[Stored entries]
________________________

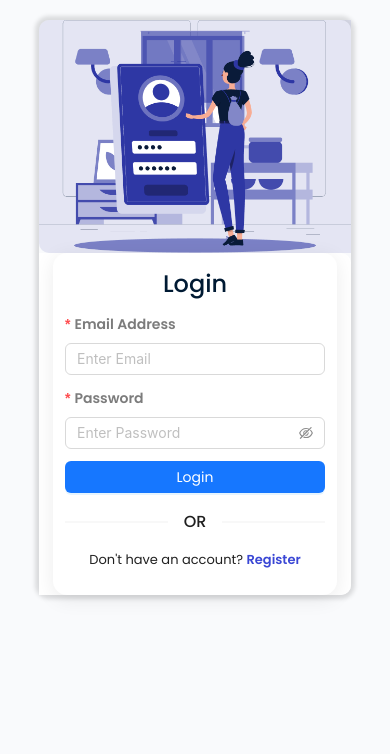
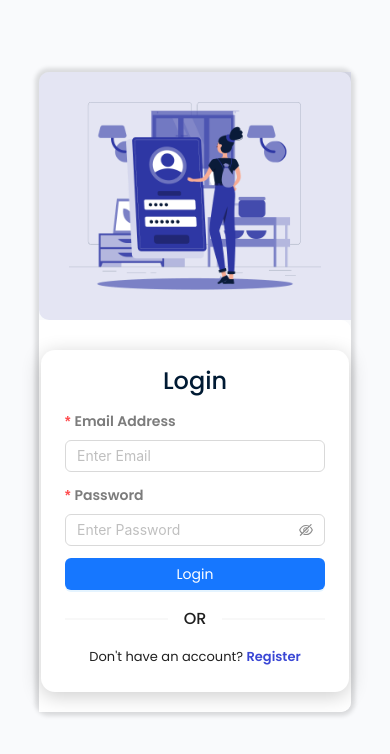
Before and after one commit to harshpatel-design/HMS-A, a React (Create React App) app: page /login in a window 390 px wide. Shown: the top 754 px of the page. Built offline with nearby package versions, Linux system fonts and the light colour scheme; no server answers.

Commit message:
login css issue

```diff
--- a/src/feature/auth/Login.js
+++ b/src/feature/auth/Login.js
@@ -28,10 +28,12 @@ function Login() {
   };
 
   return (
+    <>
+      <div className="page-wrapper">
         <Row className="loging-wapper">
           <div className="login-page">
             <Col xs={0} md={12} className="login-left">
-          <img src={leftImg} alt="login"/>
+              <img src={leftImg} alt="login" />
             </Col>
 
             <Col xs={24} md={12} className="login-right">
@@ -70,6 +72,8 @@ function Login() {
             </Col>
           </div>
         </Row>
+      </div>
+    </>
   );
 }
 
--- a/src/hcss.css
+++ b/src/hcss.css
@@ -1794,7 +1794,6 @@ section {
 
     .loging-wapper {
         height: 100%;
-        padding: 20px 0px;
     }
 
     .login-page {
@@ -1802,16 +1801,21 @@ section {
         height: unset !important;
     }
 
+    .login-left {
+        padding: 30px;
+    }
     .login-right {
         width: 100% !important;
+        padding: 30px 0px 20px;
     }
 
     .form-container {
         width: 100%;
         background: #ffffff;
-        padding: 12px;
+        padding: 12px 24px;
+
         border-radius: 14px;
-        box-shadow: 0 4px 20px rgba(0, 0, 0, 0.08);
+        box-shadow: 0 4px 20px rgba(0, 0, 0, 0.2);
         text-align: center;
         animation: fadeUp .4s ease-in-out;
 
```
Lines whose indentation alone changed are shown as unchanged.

________________________

Work order:
Every line above that contains the word "padding" should be reported.

Task answer:
-        padding: 20px 0px;
+        padding: 30px;
+        padding: 30px 0px 20px;
-        padding: 12px;
+        padding: 12px 24px;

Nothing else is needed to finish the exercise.